Impact of Monsoon rains on the Indian economy

Was interviewed by Al Jazeera today on the impact of the monsoon on the Indian economy. I said there were a few things to note:

The impact of a poor monsoon is huge. India has approx 240 MILLION farmers, and an average of 60% of the labour market is dependent on the agriculture sector – directly & indirectly. Water is important to their livelihoods.

The problem is that the monsoon pattern is changing. Instead of long rains on a regular basis, India now experiences short, heavy showers with long dry periods inbetween, the risk of flooding and paradoxically, drought is increased.

The Indian government needs to look at strategic ways to help farmers. Instead of dishing out seeds and providing subsidies, they need to look at the ways in which rainwater can be captured, stored, and distributed more effectively. Only 30% of all agricultural land is irrigated, imagine if they could improve this figure!

The second way is to educate the farming community about new technologies available to improve their harvests, such as installing sprinkler irrigation systems or extending what the ITC group has done with enabling farmers to get latest market data on their mobiles that allows them to set the right prices for their crops.

Lastly, improve access to microfinance, in which small ticket loans could be provided for investments in technology & know how.

What’s also evident is that around the time of Indian independence,  India used to be wholly dependent on the agri sector. However, as time moves on India’s dependency has declined to around a level where agriculture accounts for almost 20% of her GDP. My point is that India knows it needs to reduce its dependency on the monsoon to deliver a bumper harvest, and has been doing so gradually.

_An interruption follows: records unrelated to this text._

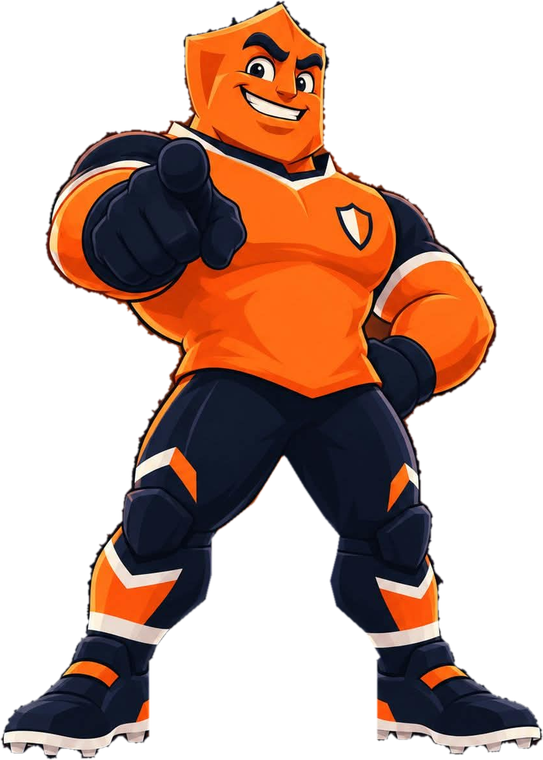
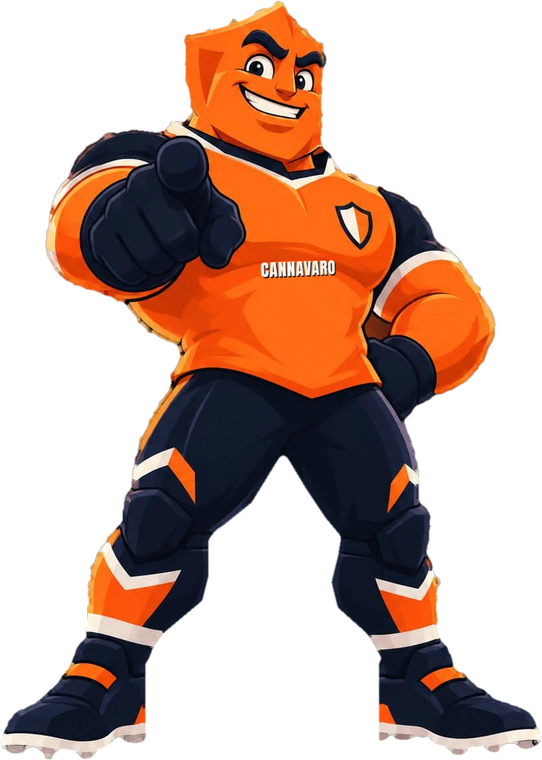
preview: smoother pointing cutout and small CANNAVARO chest wordmark (v1 kept for rollback)

diff --git a/concept-a-brands-preview/index.html b/concept-a-brands-preview/index.html
@@ -607,7 +607,7 @@ html:not([data-theme="dark"]) .hero-bg path:nth-of-type(4){stroke:rgba(255,110,1
   <h2>جاهز <span class="latin" dir="ltr">نبدأ؟</span></h2>
   <p>قنوات التواصل هتتضاف قبل النشر.</p>
    </div>
-   <img class="contact-mascot" src="mascot/pointing-cutout.png" alt="شخصية كانافارو بتشاور ناحيتك" width="543" height="760" loading="lazy">
+   <img class="contact-mascot" src="mascot/pointing-cutout.png?v=2" alt="شخصية كانافارو بتشاور ناحيتك" width="542" height="760" loading="lazy">
   </div>
 </section>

I read a really interesting note, which will help me conclude this post. A bad monsoon isn’t just bad for India, but for the whole world. We need to look at the agri-food sector like a Rubiks cube, in which if you change one face of the cube, you inevitably create changes on the other sides of the same cube. In a similar vein, a decline in, for example, rice production has an impact on the cost of wheat in North America – after all we live in an increasingly interdependent world.